Source records –
***
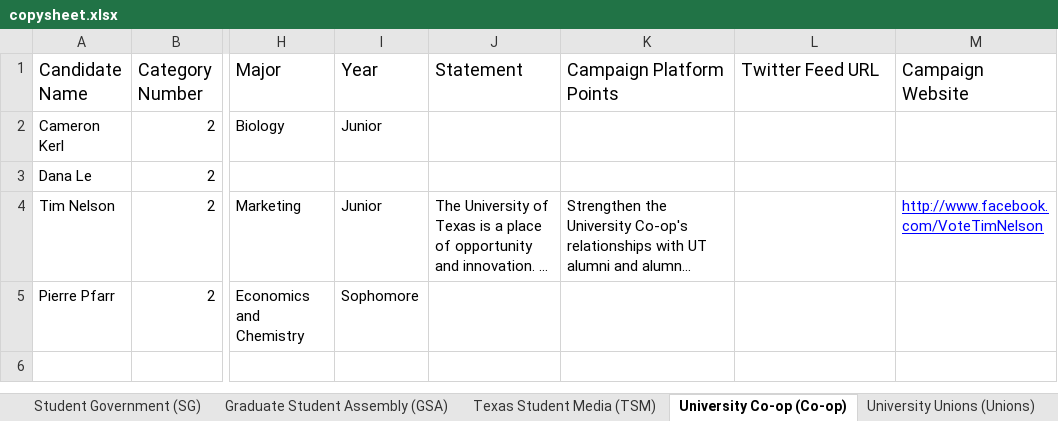
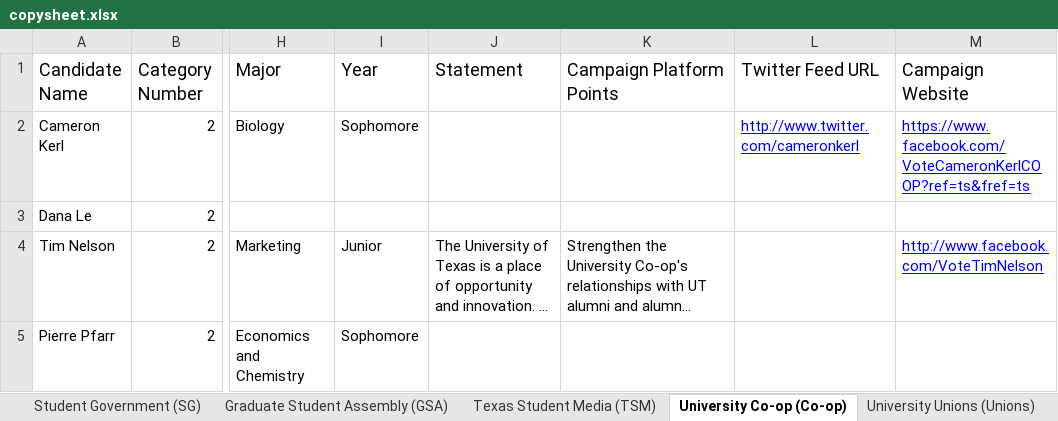
Before and after one commit to sc1f/hd49-expl, an Excel workbook: backend/copysheet.xlsx, sheet University Co-op (Co-op), drawn as a sheet; only a part is shown, gaps mark what is left out; long unchanged cells end in …; values as stored, in another font and other column widths than the file's, no borders; charts and pictures not drawn; the diff names each change by its address in the sheet, - before the commit and + after, or states it on an @@ line.

```diff
--- a/backend/copysheet.xlsx (sheet University Co-op (Co-op))
+++ b/backend/copysheet.xlsx (sheet University Co-op (Co-op))
-I2 (Year): Junior
+I2 (Year): Sophomore
-L2 (Twitter Feed URL): (empty)
+L2 (Twitter Feed URL): http://www.twitter.com/cameronkerl
-M2 (Campaign Website): (empty)
+M2 (Campaign Website): https://www.facebook.com/VoteCameronKerlCOOP?ref=ts&fref=ts
```
Also changed, not shown: sheet Student Government (SG), sheet University Unions (Unions).
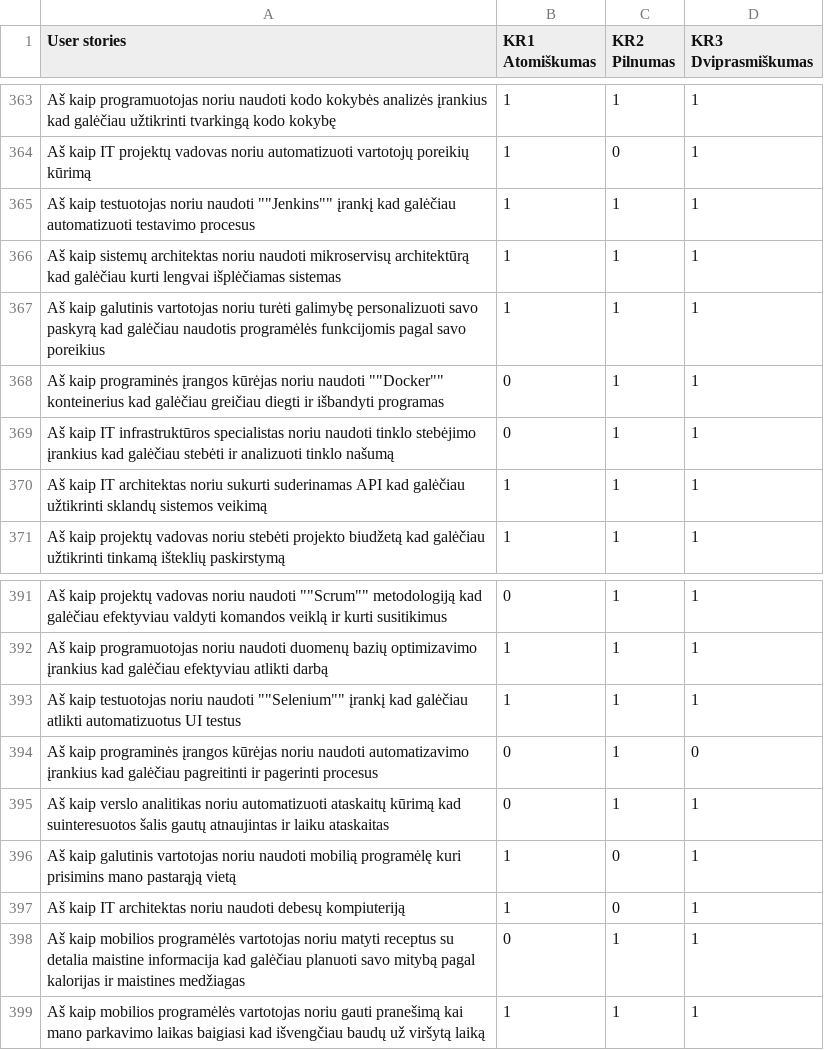
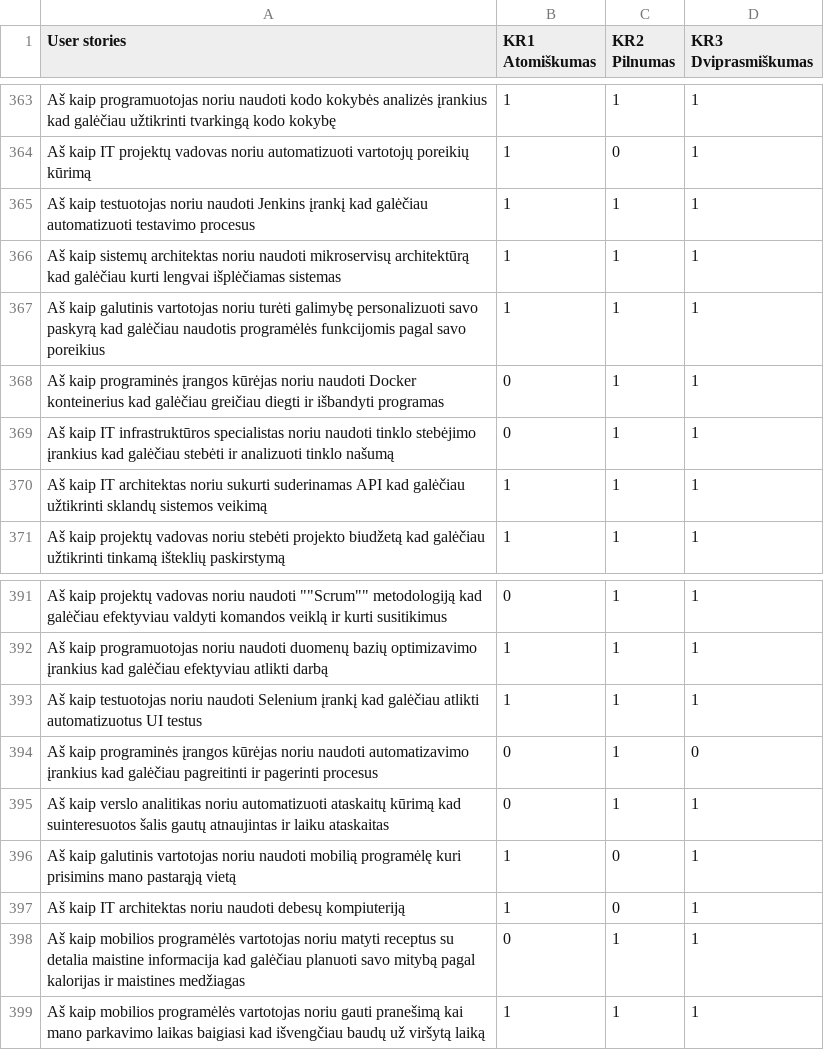
Before and after one commit to EvelinaGed/LT_userstories, a CSV file: training_dataset_LT_v3.csv, drawn as a sheet; only a part is shown, gaps mark what is left out.

Commit message:
Update training_dataset_LT_v3.csv

```diff
--- a/training_dataset_LT_v3.csv
+++ b/training_dataset_LT_v3.csv
@@ -364,6 +364,6 @@ Aš  kaip programuotojas noriu naudoti kodo kokybės analizės įrankius  kad ga
 Aš  kaip IT projektų vadovas noriu automatizuoti vartotojų poreikių kūrimą,1,0,1
-Aš  kaip testuotojas  noriu naudoti ""Jenkins"" įrankį  kad galėčiau automatizuoti testavimo procesus,1,1,1
+Aš  kaip testuotojas  noriu naudoti Jenkins įrankį  kad galėčiau automatizuoti testavimo procesus,1,1,1
 Aš  kaip sistemų architektas  noriu naudoti mikroservisų architektūrą  kad galėčiau kurti lengvai išplėčiamas sistemas,1,1,1
 Aš  kaip galutinis vartotojas  noriu turėti galimybę personalizuoti savo paskyrą  kad galėčiau naudotis programėlės funkcijomis pagal savo poreikius,1,1,1
-Aš  kaip programinės įrangos kūrėjas  noriu naudoti ""Docker"" konteinerius  kad galėčiau greičiau diegti ir išbandyti programas,0,1,1
+Aš  kaip programinės įrangos kūrėjas  noriu naudoti Docker konteinerius  kad galėčiau greičiau diegti ir išbandyti programas,0,1,1
 Aš  kaip IT infrastruktūros specialistas  noriu naudoti tinklo stebėjimo įrankius  kad galėčiau stebėti ir analizuoti tinklo našumą,0,1,1
@@ -392,3 +392,3 @@ Aš  kaip projektų vadovas  noriu naudoti ""Scrum"" metodologiją  kad galėči
 Aš  kaip programuotojas  noriu naudoti duomenų bazių optimizavimo įrankius  kad galėčiau efektyviau atlikti darbą,1,1,1
-Aš  kaip testuotojas  noriu naudoti ""Selenium"" įrankį  kad galėčiau atlikti automatizuotus UI testus,1,1,1
+Aš  kaip testuotojas  noriu naudoti Selenium įrankį  kad galėčiau atlikti automatizuotus UI testus,1,1,1
 Aš  kaip programinės įrangos kūrėjas  noriu naudoti automatizavimo įrankius  kad galėčiau pagreitinti ir pagerinti procesus,0,1,0
```
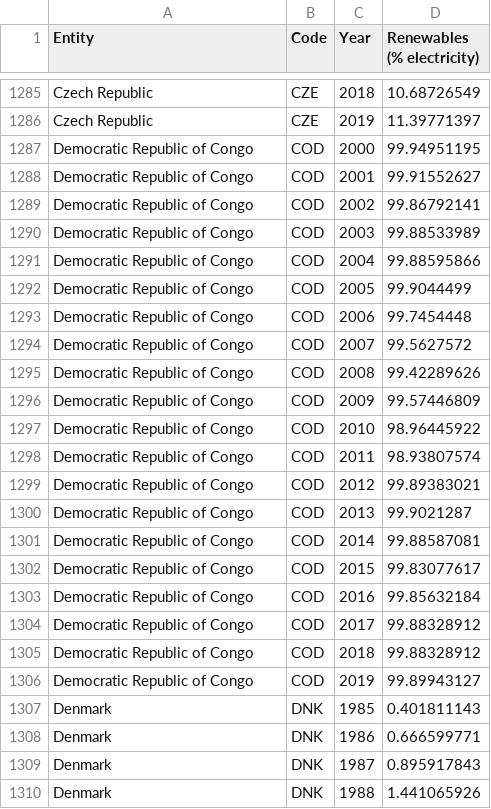
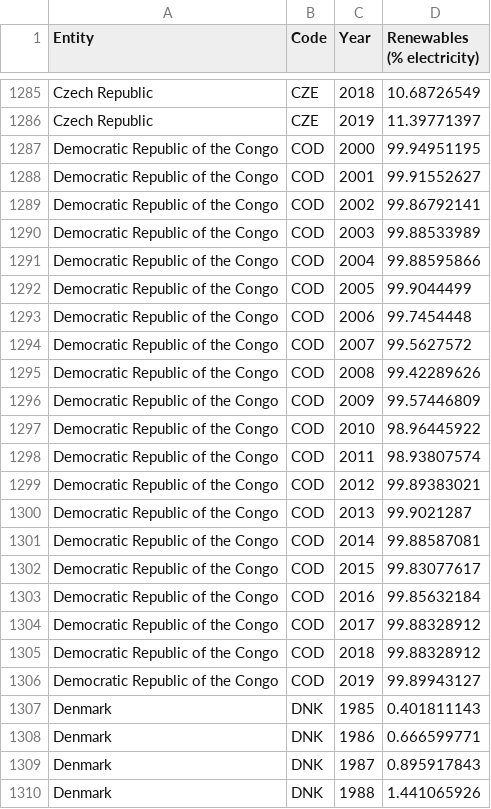
Before and after one commit to jonathanbrisbane/FIT3179, a CSV file: share-electricity-renewables.csv, drawn as a sheet; only a part is shown, gaps mark what is left out.

Commit message:
Update share-electricity-renewables.csv

```diff
--- a/share-electricity-renewables.csv
+++ b/share-electricity-renewables.csv
@@ -1286,22 +1286,22 @@ Czech Republic,CZE,2018,10.68726549
 Czech Republic,CZE,2019,11.39771397
-Democratic Republic of Congo,COD,2000,99.94951195
-Democratic Republic of Congo,COD,2001,99.91552627
-Democratic Republic of Congo,COD,2002,99.86792141
-Democratic Republic of Congo,COD,2003,99.88533989
-Democratic Republic of Congo,COD,2004,99.88595866
-Democratic Republic of Congo,COD,2005,99.9044499
-Democratic Republic of Congo,COD,2006,99.7454448
-Democratic Republic of Congo,COD,2007,99.5627572
-Democratic Republic of Congo,COD,2008,99.42289626
-Democratic Republic of Congo,COD,2009,99.57446809
-Democratic Republic of Congo,COD,2010,98.96445922
-Democratic Republic of Congo,COD,2011,98.93807574
-Democratic Republic of Congo,COD,2012,99.89383021
-Democratic Republic of Congo,COD,2013,99.9021287
-Democratic Republic of Congo,COD,2014,99.88587081
-Democratic Republic of Congo,COD,2015,99.83077617
-Democratic Republic of Congo,COD,2016,99.85632184
-Democratic Republic of Congo,COD,2017,99.88328912
-Democratic Republic of Congo,COD,2018,99.88328912
-Democratic Republic of Congo,COD,2019,99.89943127
+Democratic Republic of the Congo,COD,2000,99.94951195
+Democratic Republic of the Congo,COD,2001,99.91552627
+Democratic Republic of the Congo,COD,2002,99.86792141
+Democratic Republic of the Congo,COD,2003,99.88533989
+Democratic Republic of the Congo,COD,2004,99.88595866
+Democratic Republic of the Congo,COD,2005,99.9044499
+Democratic Republic of the Congo,COD,2006,99.7454448
+Democratic Republic of the Congo,COD,2007,99.5627572
+Democratic Republic of the Congo,COD,2008,99.42289626
+Democratic Republic of the Congo,COD,2009,99.57446809
+Democratic Republic of the Congo,COD,2010,98.96445922
+Democratic Republic of the Congo,COD,2011,98.93807574
+Democratic Republic of the Congo,COD,2012,99.89383021
+Democratic Republic of the Congo,COD,2013,99.9021287
+Democratic Republic of the Congo,COD,2014,99.88587081
+Democratic Republic of the Congo,COD,2015,99.83077617
+Democratic Republic of the Congo,COD,2016,99.85632184
+Democratic Republic of the Congo,COD,2017,99.88328912
+Democratic Republic of the Congo,COD,2018,99.88328912
+Democratic Republic of the Congo,COD,2019,99.89943127
 Denmark,DNK,1985,0.401811143
```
***
Exercise details – The answer consists of the records repeated exactly, without any images.

Result –
Before and after one commit to sc1f/hd49-expl, an Excel workbook: backend/copysheet.xlsx, sheet University Co-op (Co-op), drawn as a sheet; only a part is shown, gaps mark what is left out; long unchanged cells end in …; values as stored, in another font and other column widths than the file's, no borders; charts and pictures not drawn; the diff names each change by its address in the sheet, - before the commit and + after, or states it on an @@ line.

```diff
--- a/backend/copysheet.xlsx (sheet University Co-op (Co-op))
+++ b/backend/copysheet.xlsx (sheet University Co-op (Co-op))
-I2 (Year): Junior
+I2 (Year): Sophomore
-L2 (Twitter Feed URL): (empty)
+L2 (Twitter Feed URL): http://www.twitter.com/cameronkerl
-M2 (Campaign Website): (empty)
+M2 (Campaign Website): https://www.facebook.com/VoteCameronKerlCOOP?ref=ts&fref=ts
```
Also changed, not shown: sheet Student Government (SG), sheet University Unions (Unions).
Before and after one commit to EvelinaGed/LT_userstories, a CSV file: training_dataset_LT_v3.csv, drawn as a sheet; only a part is shown, gaps mark what is left out.

Commit message:
Update training_dataset_LT_v3.csv

```diff
--- a/training_dataset_LT_v3.csv
+++ b/training_dataset_LT_v3.csv
@@ -364,6 +364,6 @@ Aš  kaip programuotojas noriu naudoti kodo kokybės analizės įrankius  kad ga
 Aš  kaip IT projektų vadovas noriu automatizuoti vartotojų poreikių kūrimą,1,0,1
-Aš  kaip testuotojas  noriu naudoti ""Jenkins"" įrankį  kad galėčiau automatizuoti testavimo procesus,1,1,1
+Aš  kaip testuotojas  noriu naudoti Jenkins įrankį  kad galėčiau automatizuoti testavimo procesus,1,1,1
 Aš  kaip sistemų architektas  noriu naudoti mikroservisų architektūrą  kad galėčiau kurti lengvai išplėčiamas sistemas,1,1,1
 Aš  kaip galutinis vartotojas  noriu turėti galimybę personalizuoti savo paskyrą  kad galėčiau naudotis programėlės funkcijomis pagal savo poreikius,1,1,1
-Aš  kaip programinės įrangos kūrėjas  noriu naudoti ""Docker"" konteinerius  kad galėčiau greičiau diegti ir išbandyti programas,0,1,1
+Aš  kaip programinės įrangos kūrėjas  noriu naudoti Docker konteinerius  kad galėčiau greičiau diegti ir išbandyti programas,0,1,1
 Aš  kaip IT infrastruktūros specialistas  noriu naudoti tinklo stebėjimo įrankius  kad galėčiau stebėti ir analizuoti tinklo našumą,0,1,1
@@ -392,3 +392,3 @@ Aš  kaip projektų vadovas  noriu naudoti ""Scrum"" metodologiją  kad galėči
 Aš  kaip programuotojas  noriu naudoti duomenų bazių optimizavimo įrankius  kad galėčiau efektyviau atlikti darbą,1,1,1
-Aš  kaip testuotojas  noriu naudoti ""Selenium"" įrankį  kad galėčiau atlikti automatizuotus UI testus,1,1,1
+Aš  kaip testuotojas  noriu naudoti Selenium įrankį  kad galėčiau atlikti automatizuotus UI testus,1,1,1
 Aš  kaip programinės įrangos kūrėjas  noriu naudoti automatizavimo įrankius  kad galėčiau pagreitinti ir pagerinti procesus,0,1,0
```
Before and after one commit to jonathanbrisbane/FIT3179, a CSV file: share-electricity-renewables.csv, drawn as a sheet; only a part is shown, gaps mark what is left out.

Commit message:
Update share-electricity-renewables.csv

```diff
--- a/share-electricity-renewables.csv
+++ b/share-electricity-renewables.csv
@@ -1286,22 +1286,22 @@ Czech Republic,CZE,2018,10.68726549
 Czech Republic,CZE,2019,11.39771397
-Democratic Republic of Congo,COD,2000,99.94951195
-Democratic Republic of Congo,COD,2001,99.91552627
-Democratic Republic of Congo,COD,2002,99.86792141
-Democratic Republic of Congo,COD,2003,99.88533989
-Democratic Republic of Congo,COD,2004,99.88595866
-Democratic Republic of Congo,COD,2005,99.9044499
-Democratic Republic of Congo,COD,2006,99.7454448
-Democratic Republic of Congo,COD,2007,99.5627572
-Democratic Republic of Congo,COD,2008,99.42289626
-Democratic Republic of Congo,COD,2009,99.57446809
-Democratic Republic of Congo,COD,2010,98.96445922
-Democratic Republic of Congo,COD,2011,98.93807574
-Democratic Republic of Congo,COD,2012,99.89383021
-Democratic Republic of Congo,COD,2013,99.9021287
-Democratic Republic of Congo,COD,2014,99.88587081
-Democratic Republic of Congo,COD,2015,99.83077617
-Democratic Republic of Congo,COD,2016,99.85632184
-Democratic Republic of Congo,COD,2017,99.88328912
-Democratic Republic of Congo,COD,2018,99.88328912
-Democratic Republic of Congo,COD,2019,99.89943127
+Democratic Republic of the Congo,COD,2000,99.94951195
+Democratic Republic of the Congo,COD,2001,99.91552627
+Democratic Republic of the Congo,COD,2002,99.86792141
+Democratic Republic of the Congo,COD,2003,99.88533989
+Democratic Republic of the Congo,COD,2004,99.88595866
+Democratic Republic of the Congo,COD,2005,99.9044499
+Democratic Republic of the Congo,COD,2006,99.7454448
+Democratic Republic of the Congo,COD,2007,99.5627572
+Democratic Republic of the Congo,COD,2008,99.42289626
+Democratic Republic of the Congo,COD,2009,99.57446809
+Democratic Republic of the Congo,COD,2010,98.96445922
+Democratic Republic of the Congo,COD,2011,98.93807574
+Democratic Republic of the Congo,COD,2012,99.89383021
+Democratic Republic of the Congo,COD,2013,99.9021287
+Democratic Republic of the Congo,COD,2014,99.88587081
+Democratic Republic of the Congo,COD,2015,99.83077617
+Democratic Republic of the Congo,COD,2016,99.85632184
+Democratic Republic of the Congo,COD,2017,99.88328912
+Democratic Republic of the Congo,COD,2018,99.88328912
+Democratic Republic of the Congo,COD,2019,99.89943127
 Denmark,DNK,1985,0.401811143
```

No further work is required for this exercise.